It’s fitting that the first post here on TDR after Chip Adams’ PBP story last week would be a recap of the D.C. Randonneurs brevet he organized on Saturday, the Flatbread 200K from Centreville, Md.
A club record 79 riders signed up for this annual Eastern Shore jaunt that features flat roads from the Annapolis area eastward to the Atlantic Ocean shore and back.
Chip and his Severna Park Peloton compadres were out in their best SPP finery, ably assisted by Katie Adams and Sherrie Provenza, spouses to Chip and Clint Provenza, at the registration and finish check-in tables.
The weather promised clear skies and high temperatures in the 60s, but also a gusty southwest wind. The route is something of a squished triangle, with a middle section that runs south along the shore and a westerly section afterwards.
Those were the toughest miles, right into the wind. Once we made it to the third control, at mile 69, the route trended more toward the north and we got some much appreciated tailwinds.

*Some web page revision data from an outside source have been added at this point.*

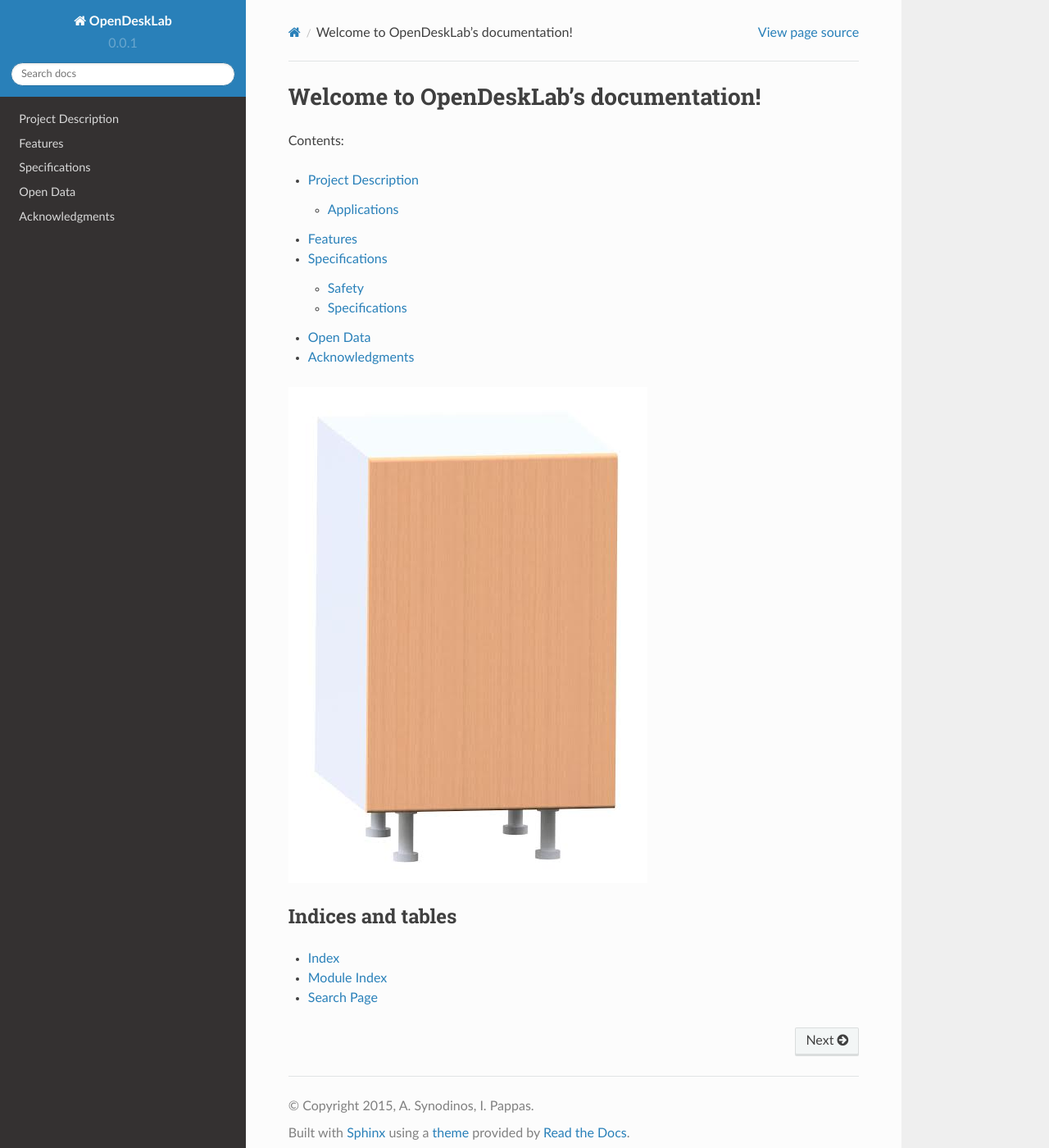
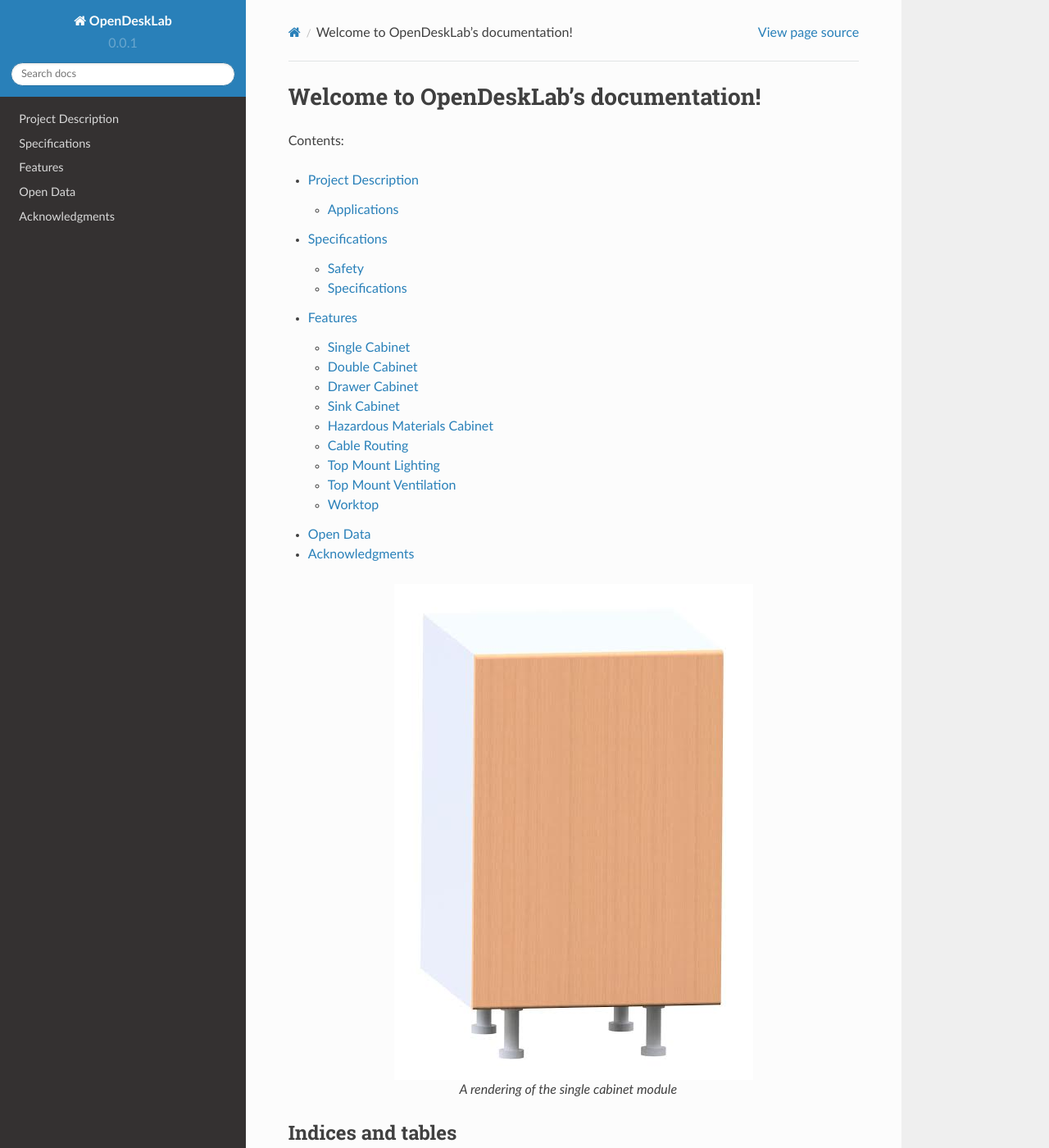
Before and after one commit to ellak-monades-aristeias/OpenDeskLab, a Sphinx documentation site: the page built from docs/index.rst, in a window 1280 px wide and 1400 px high. Shown: the whole window at 82% size. Built offline with Sphinx 7.4.7 and the Read the Docs theme 2.0.0, drawn with Linux system fonts in a browser that asks for light colours.

Commit message:
Enriched documentation

```diff
--- a/docs/include/features.rst
+++ b/docs/include/features.rst
@@ -1,3 +1,15 @@
 =================
 :index:`Features`
 =================
+
+.. toctree::
+
+   parts/single_cabinet
+   parts/double_cabinet
+   parts/drawer_cabinet
+   parts/sink_cabinet
+   parts/hazardous_materials_cabinet
+   parts/cable_routing
+   parts/top_mount_lighting
+   parts/top_mount_ventilation
+   parts/worktop
--- a/docs/include/open_data.rst
+++ b/docs/include/open_data.rst
@@ -4,7 +4,10 @@
 
 The project is licensed under the `CC-BY-SA 4.0`_ license, and all the deliverables of this project are deliberately shared using open standards. The CAD files will be shared in STEP_, DWG_ and DXF_ formats for easy redistribution and manufacture, as well as in fully dimensioned PDF files for CNC machine tools.
 
+The project files will be released publicly in GrabCAD_, the online community that shares CAD files for engineers and draftsmen.
+
 .. _CC-BY-SA 4.0: https://creativecommons.org/licenses/by-sa/4.0/legalcode
 .. _STEP: https://en.wikipedia.org/wiki/ISO_10303-21
 .. _DWG: https://en.wikipedia.org/wiki/.dwg
 .. _DXF: https://en.wikipedia.org/wiki/AutoCAD_DXF
+.. _GrabCAD: https://www.grabcad.com/
--- /dev/null
+++ b/docs/include/parts/cable_routing.rst
@@ -0,0 +1,2 @@
+:index:`Cable Routing`
+----------------------
--- /dev/null
+++ b/docs/include/parts/double_cabinet.rst
@@ -0,0 +1,2 @@
+:index:`Double Cabinet`
+-----------------------
--- /dev/null
+++ b/docs/include/parts/drawer_cabinet.rst
@@ -0,0 +1,2 @@
+:index:`Drawer Cabinet`
+-----------------------
--- /dev/null
+++ b/docs/include/parts/hazardous_materials_cabinet.rst
@@ -0,0 +1,2 @@
+:index:`Hazardous Materials Cabinet`
+------------------------------------
--- /dev/null
+++ b/docs/include/parts/single_cabinet.rst
@@ -0,0 +1,2 @@
+:index:`Single Cabinet`
+-----------------------
--- /dev/null
+++ b/docs/include/parts/sink_cabinet.rst
@@ -0,0 +1,2 @@
+:index:`Sink Cabinet`
+---------------------
--- /dev/null
+++ b/docs/include/parts/top_mount_lighting.rst
@@ -0,0 +1,2 @@
+:index:`Top Mount Lighting`
+---------------------------
--- /dev/null
+++ b/docs/include/parts/top_mount_ventilation.rst
@@ -0,0 +1,2 @@
+:index:`Top Mount Ventilation`
+------------------------------
--- /dev/null
+++ b/docs/include/parts/worktop.rst
@@ -0,0 +1,2 @@
+:index:`Worktop`
+----------------
--- a/docs/include/project_description.rst
+++ b/docs/include/project_description.rst
@@ -1,8 +1,9 @@
 ============================
-:index:`Project Description`
+Project :index:`Description`
 ============================
 
 OpenDeskLab aims at creating an open design for laboratory desks that is
+
 - Modular structure
 - Reconfigurable dimensions
 - Safe
--- a/docs/include/specifications.rst
+++ b/docs/include/specifications.rst
@@ -1,6 +1,6 @@
-======================================
-:index:`Specifications & Requirements`
-======================================
+=============================
+Specifications & Requirements
+=============================
 
 :index:`Safety`
 ---------------
--- a/docs/index.rst
+++ b/docs/index.rst
@@ -10,19 +10,22 @@ Welcome to OpenDeskLab's documentation!
 Contents:
 
 .. toctree::
-   :maxdepth: 2
+   :maxdepth: 3
+   :glob:
 
-        Project Description <include/project_description>
-        Features <include/features>
-        Specifications <include/specifications>
-        Open Data <include/open_data>
-        Acknowledgments <include/acknowledgments>
+      Project Description <include/project_description>
+      Specifications <include/specifications>
+      Features <include/features>
+      Open Data <include/open_data>
+      Acknowledgments <include/acknowledgments>
 
-.. image:: ../img/single_cabinet.png
+.. figure::  ../img/single_cabinet.png
+   :align:   center
+
+   A rendering of the single cabinet module
 
 Indices and tables
 ==================
 
 * :ref:`genindex`
-* :ref:`modindex`
 * :ref:`search`
```
Also changed, not shown: img/logo.png (added), img/logo.svg (added).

MG and I started out with the field, then spent most of the first half in small groups. We stopped at the Dolce Bakery in Milford, Del. at mile 50 for some caffeine and sugar snacks. We had a nice visit with Janet and John Bodine and greeted other riders who decided to take advantage of this unofficial stop.
The trip in the winds through the control at Slaughter Beach and on to the lunch control town of Milton, at mile 69, was draining. We arrived famished and stressed. The town was designated as an open control, meaning any establishment was acceptable to get our cards signed as long as we got a receipt.
The first place we stopped, The Gallery Espresso, was staffed by just one employee who was not having a good day. I shed a tiny tear to walk away from any place with a real espresso machine.
We split and went around the corner to The Vintage Cafe, where we got a sandwich, some pretty good coffee and a much needed break from the wind.
MG and I had a better ride from there, and loved the tailwind sections that blew us and the group that formed along the way — Jack Nicholson, Bob Torres, David Ripton, Nigel Greene and Joe Kratovil — north along variously wooded and open sections.
The finish at 4:17 pm, or 9:17 overall, was a good one for us. This was our first 200K since PBP and we did not know how well our legs would respond. At just 1:20 off the bike, we were able to get back to the finish before sunset.
There are some good accounts of this ride. MG has posted a nice story about our ride and our other Veterans Day weekend outings at her blog, Chasing Mailboxes. She has also posted a combined set of photos we took at her Flickr page — click the gallery image below to see more.
First timer Lisa S. posted about her successful ride, with dreamy night miles to the finish, at her Rambling Rider blog. Congratulations Lisa!
It was a great fall event. Thanks to Chip and all the helpers, and to our fellow riders for sharing the journey. We’ll be back.
Here’s DC Randonneurs RBA Bill Beck’s summary report.
A record 79 riders started the Eastern Shore Flatbread 200K RUSA brevet yesterday, and all finished! The weather was beautiful with sunny skies and temperatures rising from the high-30s to the low-60s. But a brisk wind from the southwest made that flat course into a tough ride on the return from Slaughter Beach.
Special thanks to Chip Adams for again organizing this gorgeous ride. It was a big job with so many riders. A big thanks also to Katie Adams and Sherrie Provenza who helped register riders at the start and checked in riders at the finish, all while managing pizza orders – a big job with 79 riders!.
Congratulations to Earl Janssen for completing his R-12 award, Theresa Funari for her R-24, Clint Provenza for his R-36, and Tom Reeder for R-72! We think Tom’s streak is the longest for any rider east of the Mississippi.
There were also 8 riders who became official randonneurs by completing their first brevet. So congrats and welcome to Michael Caha, Jane Cross, Richard Downs, Alex McKeague, Jack Nicholson, Lisa Shiota, Jonathan Winkert, and Ping Xiang.
Preliminary results are posted at http://www.dcrand.org/dcr/results.php?page=display-results&year=2011.
My photos are posted at http://www.flickr.com/photos/wabeck/sets/72157627993903523/ and Mary Gersema’s are at http://www.flickr.com/photos/gersema/sets/72157628114335094/.
A GPS track of the route is at http://connect.garmin.com/activity/128517507.
Next up is the Woodbine Wallop 200K on December 10. This is a challenging ride with the second most feet of climbing per mile of all DCR routes. A nice contrast to the Flatbread! I like having it in December so you can keep cool while working up those hills.